Barry Jenkins’s If Beale Street Could Talk will screen as part of the Main Slate section of the 56th New York Film Festival (September 28 – October 14). See schedule and ticket information: filmlinc.org/NYFF
Barry Jenkins’s follow-up to his Oscar-winning Moonlight is a carefully wrought adaptation of James Baldwin’s penultimate novel, set in Harlem in the early 1970s. Fonny (Stephan James) and Tish (KiKi Layne) are childhood friends who fall in love as young adults. Tish becomes pregnant, and Fonny suffers a fate tragically common to young African-American men: he is arrested and convicted for a crime he didn’t commit. Jenkins’s deeply soulful film stays focused on the emotional currents between parents and children, couples and friends, all of whom spend their lives repairing and reinforcing the precious but fraying bonds of family and community in an unforgiving racist world. With Regina King, Colman Domingo, Teyonah Parris, Aunjanue Ellis, and Michael Beach. An Annapurna Pictures release.

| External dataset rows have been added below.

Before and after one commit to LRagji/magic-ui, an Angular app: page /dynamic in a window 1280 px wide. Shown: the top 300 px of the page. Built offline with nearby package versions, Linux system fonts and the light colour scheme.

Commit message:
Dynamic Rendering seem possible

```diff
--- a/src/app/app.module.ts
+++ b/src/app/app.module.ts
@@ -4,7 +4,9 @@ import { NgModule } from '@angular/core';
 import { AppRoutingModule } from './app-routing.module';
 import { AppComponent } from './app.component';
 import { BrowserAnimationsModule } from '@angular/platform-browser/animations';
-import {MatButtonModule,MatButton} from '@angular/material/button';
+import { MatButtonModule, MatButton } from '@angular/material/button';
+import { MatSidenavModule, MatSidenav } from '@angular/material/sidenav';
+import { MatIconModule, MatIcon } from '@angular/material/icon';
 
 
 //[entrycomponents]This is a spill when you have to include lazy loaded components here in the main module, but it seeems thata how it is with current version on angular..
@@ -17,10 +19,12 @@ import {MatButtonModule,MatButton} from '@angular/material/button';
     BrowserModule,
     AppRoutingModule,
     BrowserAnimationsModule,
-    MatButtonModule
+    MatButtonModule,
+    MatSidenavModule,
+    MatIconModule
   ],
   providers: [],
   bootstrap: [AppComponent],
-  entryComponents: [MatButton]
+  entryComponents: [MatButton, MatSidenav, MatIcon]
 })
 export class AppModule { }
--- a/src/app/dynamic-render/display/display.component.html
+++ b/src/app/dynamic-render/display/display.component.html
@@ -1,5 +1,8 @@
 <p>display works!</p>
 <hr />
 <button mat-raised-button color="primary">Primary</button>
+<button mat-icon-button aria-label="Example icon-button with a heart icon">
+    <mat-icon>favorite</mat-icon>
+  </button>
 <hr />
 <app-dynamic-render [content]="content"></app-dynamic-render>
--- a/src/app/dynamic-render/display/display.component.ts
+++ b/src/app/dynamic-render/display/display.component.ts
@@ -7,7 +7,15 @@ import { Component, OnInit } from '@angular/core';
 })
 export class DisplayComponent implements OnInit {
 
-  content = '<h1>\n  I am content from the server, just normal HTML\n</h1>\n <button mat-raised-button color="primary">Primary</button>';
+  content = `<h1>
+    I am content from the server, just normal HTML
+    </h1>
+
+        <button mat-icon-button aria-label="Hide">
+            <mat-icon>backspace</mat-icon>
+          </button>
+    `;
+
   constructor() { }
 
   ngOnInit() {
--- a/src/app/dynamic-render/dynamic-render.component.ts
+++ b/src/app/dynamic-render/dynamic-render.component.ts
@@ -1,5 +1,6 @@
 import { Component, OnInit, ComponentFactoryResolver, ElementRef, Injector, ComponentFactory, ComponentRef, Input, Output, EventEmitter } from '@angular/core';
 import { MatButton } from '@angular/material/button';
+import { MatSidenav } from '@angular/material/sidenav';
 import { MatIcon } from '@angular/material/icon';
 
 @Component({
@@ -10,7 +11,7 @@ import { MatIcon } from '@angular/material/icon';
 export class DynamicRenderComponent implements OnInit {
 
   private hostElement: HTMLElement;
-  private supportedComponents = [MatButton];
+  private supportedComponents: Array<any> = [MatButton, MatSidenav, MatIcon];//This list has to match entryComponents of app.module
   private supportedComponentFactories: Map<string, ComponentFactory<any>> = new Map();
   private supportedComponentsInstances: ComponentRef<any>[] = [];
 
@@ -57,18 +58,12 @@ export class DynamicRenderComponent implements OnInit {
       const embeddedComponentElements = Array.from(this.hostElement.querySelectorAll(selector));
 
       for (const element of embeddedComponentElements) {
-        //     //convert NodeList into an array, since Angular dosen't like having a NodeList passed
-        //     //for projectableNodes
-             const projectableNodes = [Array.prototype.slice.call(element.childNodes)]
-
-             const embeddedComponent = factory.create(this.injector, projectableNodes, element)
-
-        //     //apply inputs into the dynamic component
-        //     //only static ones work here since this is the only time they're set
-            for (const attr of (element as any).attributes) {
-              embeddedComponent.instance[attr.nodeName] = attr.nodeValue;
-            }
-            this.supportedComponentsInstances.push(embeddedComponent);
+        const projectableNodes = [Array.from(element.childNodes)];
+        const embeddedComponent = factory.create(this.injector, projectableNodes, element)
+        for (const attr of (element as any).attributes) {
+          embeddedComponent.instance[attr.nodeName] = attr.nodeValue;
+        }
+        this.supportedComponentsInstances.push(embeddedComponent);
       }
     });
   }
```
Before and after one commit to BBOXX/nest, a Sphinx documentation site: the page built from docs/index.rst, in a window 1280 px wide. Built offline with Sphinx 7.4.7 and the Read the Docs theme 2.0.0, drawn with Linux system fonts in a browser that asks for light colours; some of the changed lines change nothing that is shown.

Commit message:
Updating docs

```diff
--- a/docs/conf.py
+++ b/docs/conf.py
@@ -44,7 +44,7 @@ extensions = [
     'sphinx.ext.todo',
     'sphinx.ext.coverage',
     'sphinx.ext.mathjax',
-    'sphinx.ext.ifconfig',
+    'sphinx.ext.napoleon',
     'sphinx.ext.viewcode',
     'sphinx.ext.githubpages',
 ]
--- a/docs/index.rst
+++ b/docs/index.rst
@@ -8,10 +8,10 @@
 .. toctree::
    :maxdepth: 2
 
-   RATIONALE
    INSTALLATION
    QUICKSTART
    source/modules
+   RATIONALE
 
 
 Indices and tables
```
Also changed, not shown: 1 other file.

The 17-day New York Film Festival highlights the best in world cinema, featuring top films from celebrated filmmakers as well as fresh new talent. Since 1963, NYFF has brought new and important cinematic works from around the world to Lincoln Center. In addition to the Main Slate official selections, the festival includes newly restored classics, special events, filmmaker talks, panel discussions, the avant-garde showcase Projections, and much more.
The Film Society of Lincoln Center is devoted to supporting the art and elevating the craft of cinema. The only branch of the world-renowned arts complex Lincoln Center to shine a light on the everlasting yet evolving importance of the moving image, this nonprofit organization was founded in 1969 to celebrate American and international film. Via year-round programming and discussions; its annual New York Film Festival; and its publications, including Film Comment, the U.S.’s premier magazine about films and film culture, the Film Society endeavors to make the discussion and appreciation of cinema accessible to a broader audience, as well as to ensure that it will remain an essential art form for years to come.
More info: filmlinc.org